» **AIM OF THE TASK**:
Each line of the data is to be output verbatim, with the images removed.

» **EXERCISE INPUTS**:
···
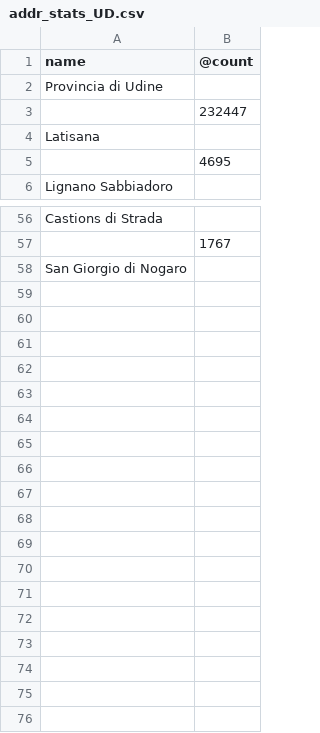
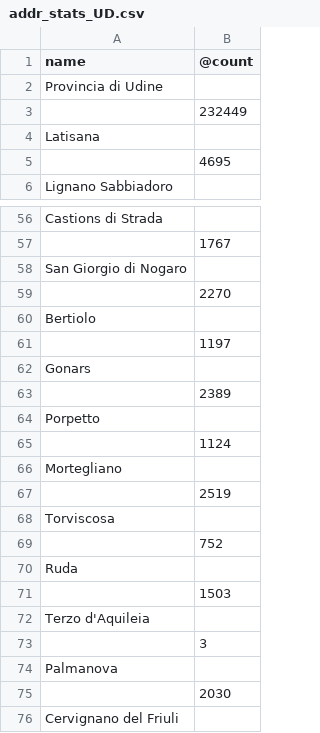
Before and after one commit to cascafico/osmonitor, a CSV file: addr_stats_UD.csv, drawn as a sheet; only a part is shown, gaps mark what is left out.

```diff
--- a/addr_stats_UD.csv
+++ b/addr_stats_UD.csv
@@ -2,3 +2,3 @@ name,@count
 Provincia di Udine,
-,232447
+,232449
 Latisana,
@@ -58 +58,19 @@ Castions di Strada,
 San Giorgio di Nogaro,
+,2270
+Bertiolo,
+,1197
+Gonars,
+,2389
+Porpetto,
+,1124
+Mortegliano,
+,2519
+Torviscosa,
+,752
+Ruda,
+,1503
+Terzo d'Aquileia,
+,3
+Palmanova,
+,2030
+Cervignano del Friuli,
```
···
» **YOUR SOLUTION**:
Before and after one commit to cascafico/osmonitor, a CSV file: addr_stats_UD.csv, drawn as a sheet; only a part is shown, gaps mark what is left out.

```diff
--- a/addr_stats_UD.csv
+++ b/addr_stats_UD.csv
@@ -2,3 +2,3 @@ name,@count
 Provincia di Udine,
-,232447
+,232449
 Latisana,
@@ -58 +58,19 @@ Castions di Strada,
 San Giorgio di Nogaro,
+,2270
+Bertiolo,
+,1197
+Gonars,
+,2389
+Porpetto,
+,1124
+Mortegliano,
+,2519
+Torviscosa,
+,752
+Ruda,
+,1503
+Terzo d'Aquileia,
+,3
+Palmanova,
+,2030
+Cervignano del Friuli,
```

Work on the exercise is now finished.